> _Work to be completed_
Scan the entries below and return each line that contains "main".
++++ Data for review ++++
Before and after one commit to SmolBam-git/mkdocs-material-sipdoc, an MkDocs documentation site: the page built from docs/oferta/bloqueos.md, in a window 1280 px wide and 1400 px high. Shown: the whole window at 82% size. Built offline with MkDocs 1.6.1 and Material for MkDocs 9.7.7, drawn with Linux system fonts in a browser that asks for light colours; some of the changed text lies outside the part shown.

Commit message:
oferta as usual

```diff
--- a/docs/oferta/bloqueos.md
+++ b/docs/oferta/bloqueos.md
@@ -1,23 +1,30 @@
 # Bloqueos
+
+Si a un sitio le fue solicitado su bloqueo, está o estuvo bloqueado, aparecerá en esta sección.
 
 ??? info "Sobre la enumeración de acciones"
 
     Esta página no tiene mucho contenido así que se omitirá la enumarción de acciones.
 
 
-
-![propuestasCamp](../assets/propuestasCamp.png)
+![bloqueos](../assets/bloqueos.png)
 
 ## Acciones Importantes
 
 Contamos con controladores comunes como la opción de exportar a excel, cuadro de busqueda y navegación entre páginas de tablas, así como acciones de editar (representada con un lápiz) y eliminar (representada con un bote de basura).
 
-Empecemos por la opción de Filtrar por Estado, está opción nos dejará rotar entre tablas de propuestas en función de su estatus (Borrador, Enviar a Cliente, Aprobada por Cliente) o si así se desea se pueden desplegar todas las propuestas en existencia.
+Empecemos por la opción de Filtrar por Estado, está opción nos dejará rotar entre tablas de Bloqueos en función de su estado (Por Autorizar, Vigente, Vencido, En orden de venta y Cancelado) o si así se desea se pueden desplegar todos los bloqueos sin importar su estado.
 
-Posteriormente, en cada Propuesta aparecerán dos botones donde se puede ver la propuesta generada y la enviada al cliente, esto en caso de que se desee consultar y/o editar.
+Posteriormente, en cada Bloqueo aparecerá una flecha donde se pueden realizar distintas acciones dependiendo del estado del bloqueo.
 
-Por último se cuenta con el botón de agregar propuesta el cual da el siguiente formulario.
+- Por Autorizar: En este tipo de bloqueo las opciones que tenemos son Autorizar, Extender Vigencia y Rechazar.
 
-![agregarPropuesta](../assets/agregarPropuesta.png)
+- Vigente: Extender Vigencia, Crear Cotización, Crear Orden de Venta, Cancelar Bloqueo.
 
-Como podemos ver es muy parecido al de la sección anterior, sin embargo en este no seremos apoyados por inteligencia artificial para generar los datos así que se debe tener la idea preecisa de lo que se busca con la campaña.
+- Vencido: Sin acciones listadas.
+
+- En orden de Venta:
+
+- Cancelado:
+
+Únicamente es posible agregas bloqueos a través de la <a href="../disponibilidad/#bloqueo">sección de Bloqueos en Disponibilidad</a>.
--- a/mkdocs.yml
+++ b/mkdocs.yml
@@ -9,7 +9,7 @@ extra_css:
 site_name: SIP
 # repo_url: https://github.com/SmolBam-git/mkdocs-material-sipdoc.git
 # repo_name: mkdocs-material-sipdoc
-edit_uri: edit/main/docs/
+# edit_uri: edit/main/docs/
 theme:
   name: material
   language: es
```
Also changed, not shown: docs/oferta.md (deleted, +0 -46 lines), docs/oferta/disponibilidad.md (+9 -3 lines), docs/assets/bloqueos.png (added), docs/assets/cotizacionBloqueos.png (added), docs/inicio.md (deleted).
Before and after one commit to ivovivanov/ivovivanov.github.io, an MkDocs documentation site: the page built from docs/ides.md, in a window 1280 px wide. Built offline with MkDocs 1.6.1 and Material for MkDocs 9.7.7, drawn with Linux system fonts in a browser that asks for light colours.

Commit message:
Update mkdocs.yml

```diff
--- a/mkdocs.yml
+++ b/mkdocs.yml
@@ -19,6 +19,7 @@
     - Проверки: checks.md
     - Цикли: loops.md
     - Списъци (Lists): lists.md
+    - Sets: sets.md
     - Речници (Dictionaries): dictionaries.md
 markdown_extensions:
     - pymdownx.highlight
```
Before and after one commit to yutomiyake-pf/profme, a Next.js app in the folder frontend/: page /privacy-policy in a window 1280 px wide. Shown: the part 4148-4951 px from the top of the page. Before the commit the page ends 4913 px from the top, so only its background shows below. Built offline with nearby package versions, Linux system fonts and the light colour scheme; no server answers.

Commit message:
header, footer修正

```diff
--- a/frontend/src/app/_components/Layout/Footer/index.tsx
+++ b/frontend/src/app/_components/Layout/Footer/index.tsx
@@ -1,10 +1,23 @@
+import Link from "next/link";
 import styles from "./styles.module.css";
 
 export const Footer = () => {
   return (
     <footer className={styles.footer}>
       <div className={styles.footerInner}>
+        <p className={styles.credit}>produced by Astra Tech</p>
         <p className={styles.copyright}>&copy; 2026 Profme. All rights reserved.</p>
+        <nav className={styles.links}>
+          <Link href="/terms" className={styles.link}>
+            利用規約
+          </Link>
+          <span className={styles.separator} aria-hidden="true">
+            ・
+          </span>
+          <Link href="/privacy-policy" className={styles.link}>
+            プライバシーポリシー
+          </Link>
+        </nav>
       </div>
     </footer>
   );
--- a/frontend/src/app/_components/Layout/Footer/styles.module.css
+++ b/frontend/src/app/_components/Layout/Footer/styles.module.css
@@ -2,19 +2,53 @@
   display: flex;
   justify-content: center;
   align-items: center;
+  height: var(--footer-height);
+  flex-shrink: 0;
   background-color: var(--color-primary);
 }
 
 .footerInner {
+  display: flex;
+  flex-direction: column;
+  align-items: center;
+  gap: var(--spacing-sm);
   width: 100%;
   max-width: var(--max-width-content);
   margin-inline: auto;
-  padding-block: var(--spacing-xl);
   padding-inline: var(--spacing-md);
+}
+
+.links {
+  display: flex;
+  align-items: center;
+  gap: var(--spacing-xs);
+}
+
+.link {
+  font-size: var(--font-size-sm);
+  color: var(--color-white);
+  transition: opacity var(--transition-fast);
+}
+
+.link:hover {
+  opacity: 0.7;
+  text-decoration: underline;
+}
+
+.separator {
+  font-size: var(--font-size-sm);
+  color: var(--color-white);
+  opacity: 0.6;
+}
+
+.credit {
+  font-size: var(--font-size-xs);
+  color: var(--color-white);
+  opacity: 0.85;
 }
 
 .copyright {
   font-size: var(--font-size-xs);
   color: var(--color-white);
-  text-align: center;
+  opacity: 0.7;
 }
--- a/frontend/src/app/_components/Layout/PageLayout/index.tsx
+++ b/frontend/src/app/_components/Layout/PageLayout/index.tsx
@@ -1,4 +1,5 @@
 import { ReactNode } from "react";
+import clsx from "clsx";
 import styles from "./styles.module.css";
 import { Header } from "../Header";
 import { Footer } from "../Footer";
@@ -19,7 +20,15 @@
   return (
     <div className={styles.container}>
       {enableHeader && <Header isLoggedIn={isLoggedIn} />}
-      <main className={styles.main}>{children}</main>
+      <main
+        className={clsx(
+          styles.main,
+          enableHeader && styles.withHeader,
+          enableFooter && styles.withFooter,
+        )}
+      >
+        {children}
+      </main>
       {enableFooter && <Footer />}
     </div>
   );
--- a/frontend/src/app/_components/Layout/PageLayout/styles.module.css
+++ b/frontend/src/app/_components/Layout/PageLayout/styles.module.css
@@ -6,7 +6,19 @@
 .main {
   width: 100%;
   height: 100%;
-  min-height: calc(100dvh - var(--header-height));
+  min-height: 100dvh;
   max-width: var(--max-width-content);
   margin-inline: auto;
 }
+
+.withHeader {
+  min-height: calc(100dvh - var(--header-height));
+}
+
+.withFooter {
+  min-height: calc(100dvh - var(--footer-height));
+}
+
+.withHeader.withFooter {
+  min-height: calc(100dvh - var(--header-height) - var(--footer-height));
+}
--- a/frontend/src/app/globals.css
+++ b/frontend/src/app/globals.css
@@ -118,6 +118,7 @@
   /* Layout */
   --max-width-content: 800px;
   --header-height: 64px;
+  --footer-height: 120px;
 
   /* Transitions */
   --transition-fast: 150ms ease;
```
++++
> _Solution for this exercise_
-edit_uri: edit/main/docs/
+# edit_uri: edit/main/docs/
-      <main className={styles.main}>{children}</main>
+      <main
+          styles.main,
+      </main>
 .main {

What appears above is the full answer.